Excessive alcohol consumption is a well-recognized factor contributing to premature morbidity and mortality.
Professor Gunter Hempelmann and colleagues from Germany designed a retrospective, matched cohort study in order to assess the attributable effects of excessive alcohol consumption on outcome in patients undergoing noncardiac surgery.
The research group recorded all data from 28,065 patients operated at a tertiary care university hospital using a computerized anesthesia record-keeping system.
The researchers defined cases as patients with history of excessive alcohol consumption (>30 g alcohol per day).
The research group also selected controls according to matching variables in a stepwise fashion.
The researchers found that 928 patients (3.3%) had a history of excessive alcohol consumption.
|Crude mortality rates for the cases were 1.3% and 1.6% for the matched controls|
The research team were able to successfully match 897 patients (97%).
The crude mortality rates for the cases were 1.3% and 1.6% for the matched controls.
The researchers noted that prolonged length of hospital stay was 38% versus 33%, admission to the intensive care unit was deemed necessary in 11% versus 9%, and intraoperative cardiovascular events were detected from the database in 22% versus 22%.

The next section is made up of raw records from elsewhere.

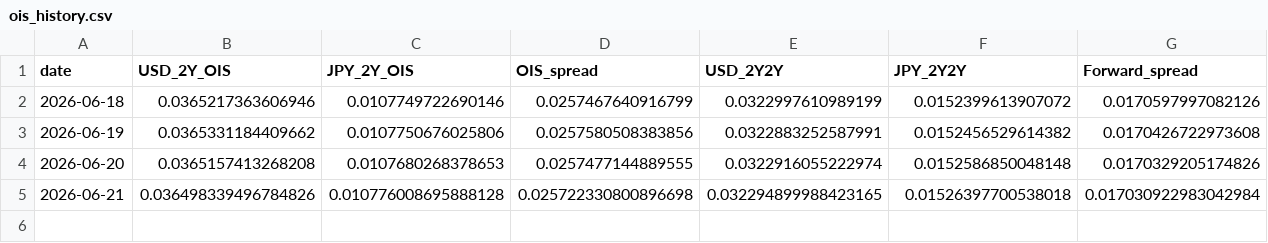
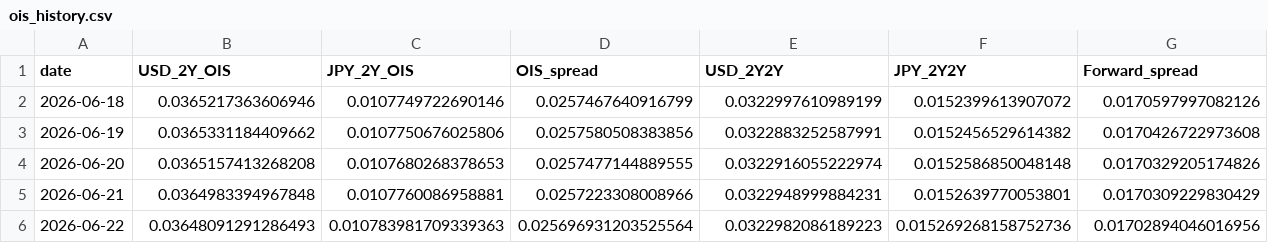
Before and after one commit to super-curve-hub/usdjpymacro, a CSV file: output/ois_history.csv, drawn as a sheet.

```diff
--- a/output/ois_history.csv
+++ b/output/ois_history.csv
@@ -4,2 +4,3 @@ date,USD_2Y_OIS,JPY_2Y_OIS,OIS_spread,USD_2Y2Y,JPY_2Y2Y,Forward_spread
 2026-06-20,0.0365157413268208,0.0107680268378653,0.0257477144889555,0.0322916055222974,0.0152586850048148,0.0170329205174826
-2026-06-21,0.036498339496784826,0.010776008695888128,0.025722330800896698,0.032294899988423165,0.01526397700538018,0.017030922983042984
+2026-06-21,0.0364983394967848,0.0107760086958881,0.0257223308008966,0.0322948999884231,0.0152639770053801,0.0170309229830429
+2026-06-22,0.03648091291286493,0.010783981709339363,0.025696931203525564,0.0322982086189223,0.015269268158752736,0.01702894046016956
```
Also changed, not shown: output/latest.csv, 2 other files.
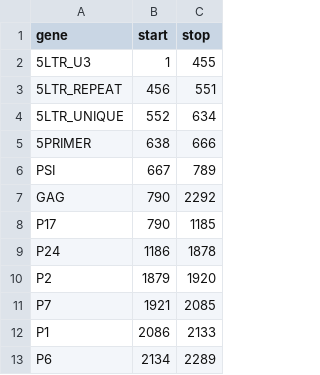
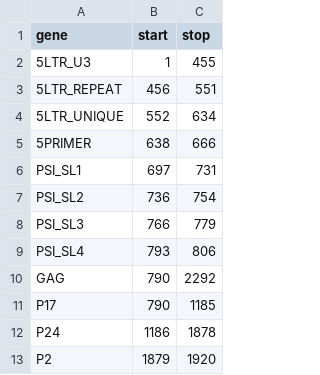
Before and after one commit to cfe-lab/proviral, a CSV file: gene_splicer/annot.csv, drawn as a sheet; only a part is shown; the shorter side is filled out with more unchanged rows; removed rows and columns are numbered as before the commit, all else as after; the diff names each change by its address in the sheet, - before the commit and + after, or states it on an @@ line.

```diff
--- a/gene_splicer/annot.csv
+++ b/gene_splicer/annot.csv
-row 6: PSI | 667 | 789
+row 6: PSI_SL1 | 697 | 731
+row 7: PSI_SL2 | 736 | 754
+row 8: PSI_SL3 | 766 | 779
+row 9: PSI_SL4 | 793 | 806
```
Also changed, not shown: 6 other files.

Professor Hempelmann concluded, "In this study, history of excessive alcohol consumption alone is not a factor leading to an increased perioperative risk in noncardiac surgery."